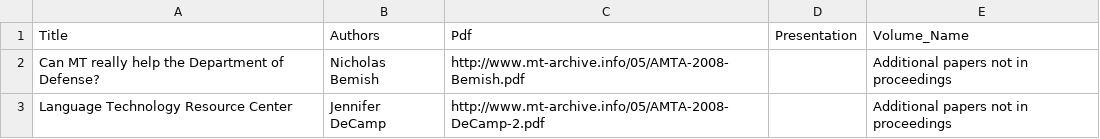
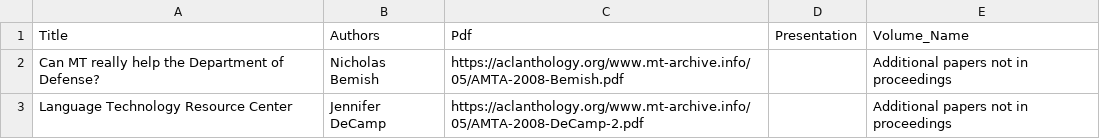
Before and after one commit to davidstap/mt-archive, a TSV file: data/amta/2008.amta-additional.tsv, drawn as a sheet.

```diff
--- a/data/amta/2008.amta-additional.tsv
+++ b/data/amta/2008.amta-additional.tsv
@@ -1,3 +1,3 @@
 Title	Authors	Pdf	Presentation	Volume_Name
-Can MT really help the Department of Defense?	Nicholas Bemish	http://www.mt-archive.info/05/AMTA-2008-Bemish.pdf		Additional papers not in proceedings
-Language Technology Resource Center	Jennifer DeCamp	http://www.mt-archive.info/05/AMTA-2008-DeCamp-2.pdf		Additional papers not in proceedings
+Can MT really help the Department of Defense?	Nicholas Bemish	https://aclanthology.org/www.mt-archive.info/05/AMTA-2008-Bemish.pdf		Additional papers not in proceedings
+Language Technology Resource Center	Jennifer DeCamp	https://aclanthology.org/www.mt-archive.info/05/AMTA-2008-DeCamp-2.pdf		Additional papers not in proceedings
```
Also changed, not shown: data/amta/2008.amta-govandcom.tsv, data/amta/2008.amta-keynotes.tsv, 2 other files.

• _Instructions for the task_
From the entries above, copy out every line where the string "proceedings" appears.

• _Exercise answer_
-Can MT really help the Department of Defense?	Nicholas Bemish	http://www.mt-archive.info/05/AMTA-2008-Bemish.pdf		Additional papers not in proceedings
-Language Technology Resource Center	Jennifer DeCamp	http://www.mt-archive.info/05/AMTA-2008-DeCamp-2.pdf		Additional papers not in proceedings
+Can MT really help the Department of Defense?	Nicholas Bemish	https://aclanthology.org/www.mt-archive.info/05/AMTA-2008-Bemish.pdf		Additional papers not in proceedings
+Language Technology Resource Center	Jennifer DeCamp	https://aclanthology.org/www.mt-archive.info/05/AMTA-2008-DeCamp-2.pdf		Additional papers not in proceedings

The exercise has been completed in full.